I had to pull up ‘Penelope’ today and put it a plastic bag in the trash. I never put my rose cuttings on the compost because it is too easy to spread diseases and ‘Penelope’ succumbed to rose dieback.
I’m really surprised because last fall when ‘Madame Joseph Schwartz’ struggled and died and ‘Prosperity’ held on by one cane (and has now sprouted a second), ‘Penelope’ was growing strong. She had gotten huge and her leaves were large and a deep healthy green. This spring she bloomed more profusely than ever before.
Then as soon as the flowers faded she showed the tell-tale signs. All the leaves on a cane turned yellow overnight.
I tried stripping the leaves and cutting back the canes to green wood. But it didn’t help. In three weeks she went from looking gorgeous to dead.
In A Year of Roses Stephen Scanniello says that dieback is a fungal disease and can be spread by allowing water to splash on the leaves when watering or a stressful situation (like last year!) when the roses don’t get enough water. Insects can also spread dieback as the gardener by pruning one rose and then another without sterilyzing (dipping in bleach) the pruning shears.
2007-05-25. Tell-tale signs of cane dieback.
Zanthan Gardens History
I fell in love with ‘Penelope’ the first time I saw a photo of her. Creamy white, blush of pink, peaches and cream–she was all of these. But her most entrancing characteristic was that she seemed to be lit from within. She glowed.
So last year, ‘Penelope’ was on my list of “must buy” roses when we went to the Antique Rose Emporium. That day the ‘Penelope’ roses were looking peaked, so I came home with her older sister ‘Prosperity’ instead. (Both were developed by Joseph Pemberton.)
Happily, this year I found a healthly looking ‘Penelope’ at Barton Springs Nursery (supplied by the Antique Rose Emporium).
Now into her fourth spring in my garden the Hybrid musk rose ‘Penelope’ has really matured. She has produced many large sprays at the end of her long arching boughs, often with up to a dozen flowers in each spray creating an instant bouquet. Like the other hybrid musk roses (‘Prosperity’ and ‘Buff Beauty’) one large flower (3 inches across) blooms first and then as it fades the others in the bouquet open. I’ve read that you’re suppose to pinch the early flower in the bud, but I never do.
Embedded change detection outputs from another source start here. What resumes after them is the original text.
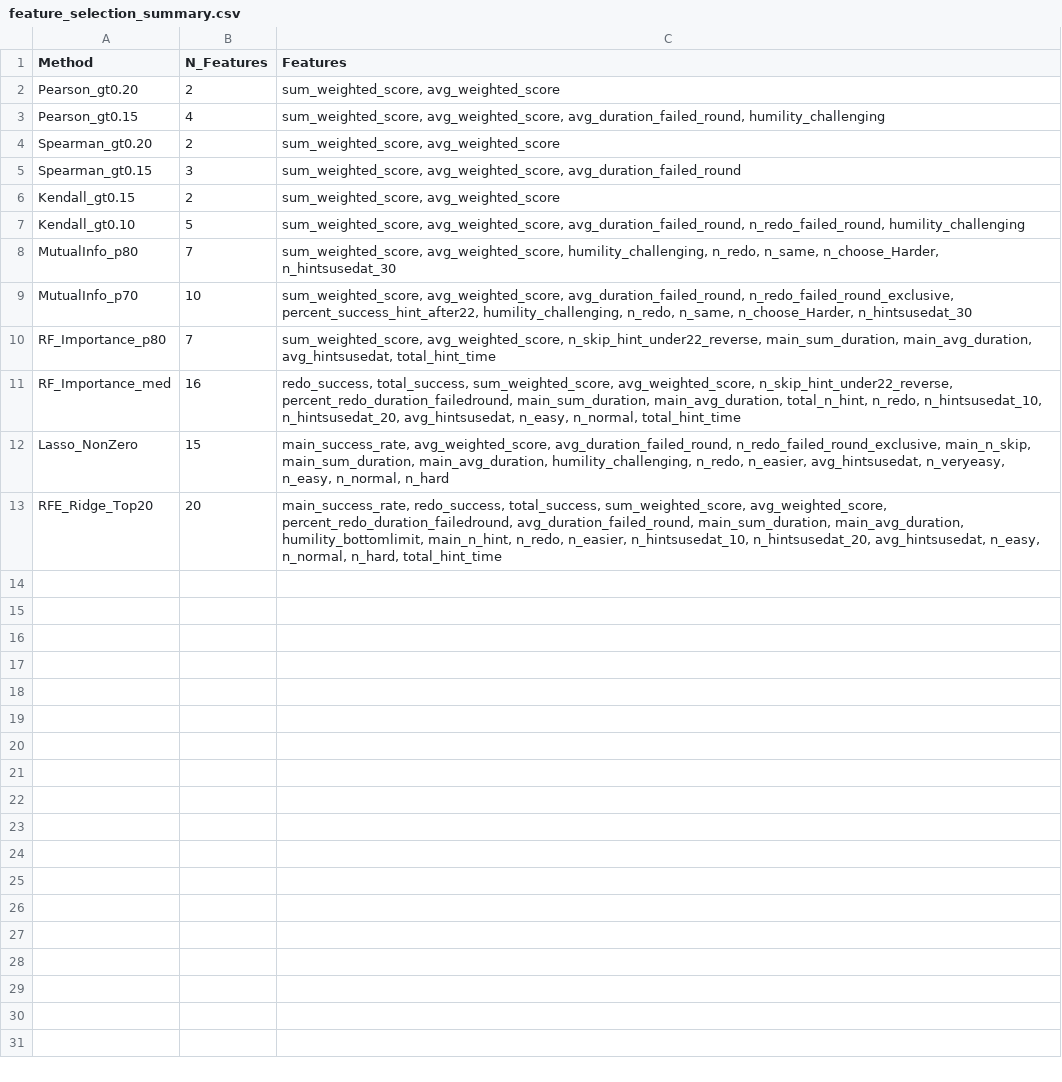
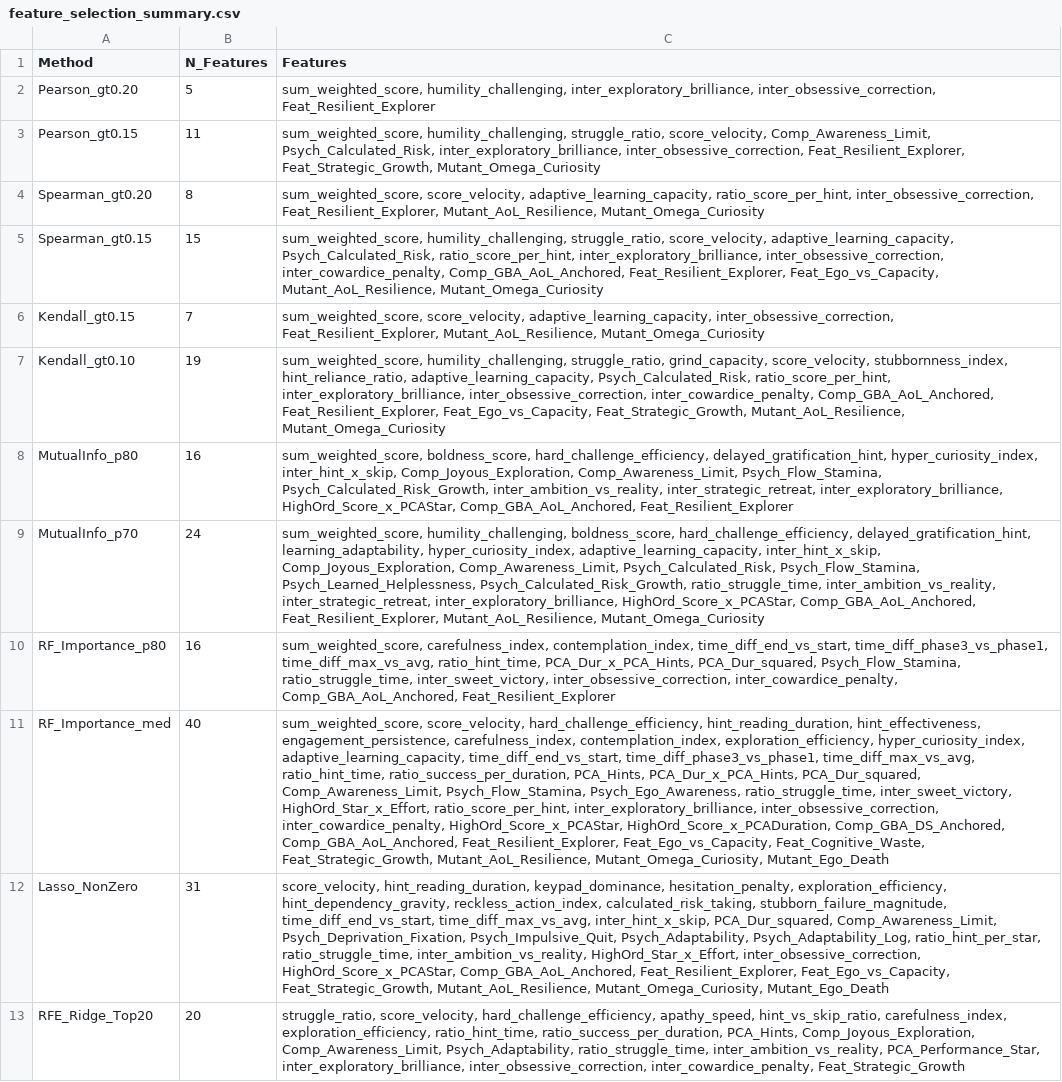
Before and after one commit to williamdeli/project_machinelearning_GBA, a CSV file: Model_ML_GBA1/model_bpfo/feature_selection_summary.csv, drawn as a sheet; the diff names each change by its address in the sheet, - before the commit and + after, or states it on an @@ line.

Commit message:
Update model_bpfo

```diff
--- a/Model_ML_GBA1/model_bpfo/feature_selection_summary.csv
+++ b/Model_ML_GBA1/model_bpfo/feature_selection_summary.csv
-B2 (N_Features): 2
+B2 (N_Features): 5
-C2 (Features): sum_weighted_score, avg_weighted_score
+C2 (Features): sum_weighted_score, humility_challenging, inter_exploratory_brilliance, inter_obsessive_correction, Feat_Resilient_Explorer
-B3 (N_Features): 4
+B3 (N_Features): 11
-C3 (Features): sum_weighted_score, avg_weighted_score, avg_duration_failed_round, humility_challenging
+C3 (Features): sum_weighted_score, humility_challenging, struggle_ratio, score_velocity, Comp_Awareness_Limit, Psych_Calculated_Risk, inter_exploratory_brilliance, inter_obsessive_correction, Feat_Resilient_Explorer, Feat_Strategic_Growth, Mutant_Omega_Curiosity
-B4 (N_Features): 2
+B4 (N_Features): 8
-C4 (Features): sum_weighted_score, avg_weighted_score
+C4 (Features): sum_weighted_score, score_velocity, adaptive_learning_capacity, ratio_score_per_hint, inter_obsessive_correction, Feat_Resilient_Explorer, Mutant_AoL_Resilience, Mutant_Omega_Curiosity
-B5 (N_Features): 3
+B5 (N_Features): 15
-C5 (Features): sum_weighted_score, avg_weighted_score, avg_duration_failed_round
+C5 (Features): sum_weighted_score, humility_challenging, struggle_ratio, score_velocity, adaptive_learning_capacity, Psych_Calculated_Risk, ratio_score_per_hint, inter_exploratory_brilliance, inter_obsessive_correction, inter_cowardice_penalty, Comp_GBA_AoL_Anchored, Feat_Resilient_Explorer, Feat_Ego_vs_Capacity, Mutant_AoL_Resilience, Mutant_Omega_Curiosity
-B6 (N_Features): 2
+B6 (N_Features): 7
-C6 (Features): sum_weighted_score, avg_weighted_score
+C6 (Features): sum_weighted_score, score_velocity, adaptive_learning_capacity, inter_obsessive_correction, Feat_Resilient_Explorer, Mutant_AoL_Resilience, Mutant_Omega_Curiosity
-B7 (N_Features): 5
+B7 (N_Features): 19
-C7 (Features): sum_weighted_score, avg_weighted_score, avg_duration_failed_round, n_redo_failed_round, humility_challenging
+C7 (Features): sum_weighted_score, humility_challenging, struggle_ratio, grind_capacity, score_velocity, stubbornness_index, hint_reliance_ratio, adaptive_learning_capacity, Psych_Calculated_Risk, ratio_score_per_hint, inter_exploratory_brilliance, inter_obsessive_correction, inter_cowardice_penalty, Comp_GBA_AoL_Anchored, Feat_Resilient_Explorer, Feat_Ego_vs_Capacity, Feat_Strategic_Growth, Mutant_AoL_Resilience, Mutant_Omega_Curiosity
-B8 (N_Features): 7
+B8 (N_Features): 16
-C8 (Features): sum_weighted_score, avg_weighted_score, humility_challenging, n_redo, n_same, n_choose_Harder, n_hintsusedat_30
+C8 (Features): sum_weighted_score, boldness_score, hard_challenge_efficiency, delayed_gratification_hint, hyper_curiosity_index, inter_hint_x_skip, Comp_Joyous_Exploration, Comp_Awareness_Limit, Psych_Flow_Stamina, Psych_Calculated_Risk_Growth, inter_ambition_vs_reality, inter_strategic_retreat, inter_exploratory_brilliance, HighOrd_Score_x_PCAStar, Comp_GBA_AoL_Anchored, Feat_Resilient_Explorer
-B9 (N_Features): 10
+B9 (N_Features): 24
-C9 (Features): sum_weighted_score, avg_weighted_score, avg_duration_failed_round, n_redo_failed_round_exclusive, percent_success_hint_after22, humility_challenging, n_redo, n_same, n_choose_Harder, n_hintsusedat_30
+C9 (Features): sum_weighted_score, humility_challenging, boldness_score, hard_challenge_efficiency, delayed_gratification_hint, learning_adaptability, hyper_curiosity_index, adaptive_learning_capacity, inter_hint_x_skip, Comp_Joyous_Exploration, Comp_Awareness_Limit, Psych_Calculated_Risk, Psych_Flow_Stamina, Psych_Learned_Helplessness, Psych_Calculated_Risk_Growth, ratio_struggle_time, inter_ambition_vs_reality, inter_strategic_retreat, inter_exploratory_brilliance, HighOrd_Score_x_PCAStar, Comp_GBA_AoL_Anchored, Feat_Resilient_Explorer, Mutant_AoL_Resilience, Mutant_Omega_Curiosity
-B10 (N_Features): 7
+B10 (N_Features): 16
-C10 (Features): sum_weighted_score, avg_weighted_score, n_skip_hint_under22_reverse, main_sum_duration, main_avg_duration, avg_hintsusedat, total_hint_time
+C10 (Features): sum_weighted_score, carefulness_index, contemplation_index, time_diff_end_vs_start, time_diff_phase3_vs_phase1, time_diff_max_vs_avg, ratio_hint_time, PCA_Dur_x_PCA_Hints, PCA_Dur_squared, Psych_Flow_Stamina, ratio_struggle_time, inter_sweet_victory, inter_obsessive_correction, inter_cowardice_penalty, Comp_GBA_AoL_Anchored, Feat_Resilient_Explorer
-B11 (N_Features): 16
+B11 (N_Features): 40
-C11 (Features): redo_success, total_success, sum_weighted_score, avg_weighted_score, n_skip_hint_under22_reverse, percent_redo_duration_failedround, main_sum_duration, main_avg_duration, total_n_hint, n_redo, n_hintsusedat_10, n_hintsusedat_20, avg_hintsusedat, n_easy, n_normal, total_hint_time
+C11 (Features): sum_weighted_score, score_velocity, hard_challenge_efficiency, hint_reading_duration, hint_effectiveness, engagement_persistence, carefulness_index, contemplation_index, exploration_efficiency, hyper_curiosity_index, adaptive_learning_capacity, time_diff_end_vs_start, time_diff_phase3_vs_phase1, time_diff_max_vs_avg, ratio_hint_time, ratio_success_per_duration, PCA_Hints, PCA_Dur_x_PCA_Hints, PCA_Dur_squared, Comp_Awareness_Limit, Psych_Flow_Stamina, Psych_Ego_Awareness, ratio_struggle_time, inter_sweet_victory, HighOrd_Star_x_Effort, ratio_score_per_hint, inter_exploratory_brilliance, inter_obsessive_correction, inter_cowardice_penalty, HighOrd_Score_x_PCAStar, HighOrd_Score_x_PCADuration, Comp_GBA_DS_Anchored, Comp_GBA_AoL_Anchored, Feat_Resilient_Explorer, Feat_Ego_vs_Capacity, Feat_Cognitive_Waste, Feat_Strategic_Growth, Mutant_AoL_Resilience, Mutant_Omega_Curiosity, Mutant_Ego_Death
-B12 (N_Features): 15
+B12 (N_Features): 31
-C12 (Features): main_success_rate, avg_weighted_score, avg_duration_failed_round, n_redo_failed_round_exclusive, main_n_skip, main_sum_duration, main_avg_duration, humility_challenging, n_redo, n_easier, avg_hintsusedat, n_veryeasy, n_easy, n_normal, n_hard
+C12 (Features): score_velocity, hint_reading_duration, keypad_dominance, hesitation_penalty, exploration_efficiency, hint_dependency_gravity, reckless_action_index, calculated_risk_taking, stubborn_failure_magnitude, time_diff_end_vs_start, time_diff_max_vs_avg, inter_hint_x_skip, PCA_Dur_squared, Comp_Awareness_Limit, Psych_Deprivation_Fixation, Psych_Impulsive_Quit, Psych_Adaptability, Psych_Adaptability_Log, ratio_hint_per_star, ratio_struggle_time, inter_ambition_vs_reality, HighOrd_Star_x_Effort, inter_obsessive_correction, HighOrd_Score_x_PCAStar, Comp_GBA_AoL_Anchored, Feat_Resilient_Explorer, Feat_Ego_vs_Capacity, Feat_Strategic_Growth, Mutant_AoL_Resilience, Mutant_Omega_Curiosity, Mutant_Ego_Death
-C13 (Features): main_success_rate, redo_success, total_success, sum_weighted_score, avg_weighted_score, percent_redo_duration_failedround, avg_duration_failed_round, main_sum_duration, main_avg_duration, humility_bottomlimit, main_n_hint, n_redo, n_easier, n_hintsusedat_10, n_hintsusedat_20, avg_hintsusedat, n_easy, n_normal, n_hard, total_hint_time
+C13 (Features): struggle_ratio, score_velocity, hard_challenge_efficiency, apathy_speed, hint_vs_skip_ratio, carefulness_index, exploration_efficiency, ratio_hint_time, ratio_success_per_duration, PCA_Hints, Comp_Joyous_Exploration, Comp_Awareness_Limit, Psych_Adaptability, ratio_struggle_time, inter_ambition_vs_reality, PCA_Performance_Star, inter_exploratory_brilliance, inter_obsessive_correction, inter_cowardice_penalty, Feat_Strategic_Growth
```
Also changed, not shown: 28 other files.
Hybrid Musk Rose ‘Penelope’ Austin, TX 2006-03-29. Still wet from yesterday’s record 4 inches of rain.
In my mind ‘Penelope’ is a white rose and am surprised when I look back over my photographs to see her in color. When temperatures are cool (below 60), the flowers open a soft, peachy pink. But when that the temperatures are in the 90s, the color drains away.
This year she leafed out before the spring cankerworms began their assault, but she is particularly affected by them because of her velvety leaves and habit of forming the buds on short stems inside the leaves.
Hybrid musk roses have the reputation of blooming well in filtered shade even with only 5 hours of sunlight. However, I find that ‘Penelope’ blooms does not bloom well after the trees have leafed out. Whether that’s due to lack of sunlight or too much heat, I can’t tell yet.
by M Sinclair Stevens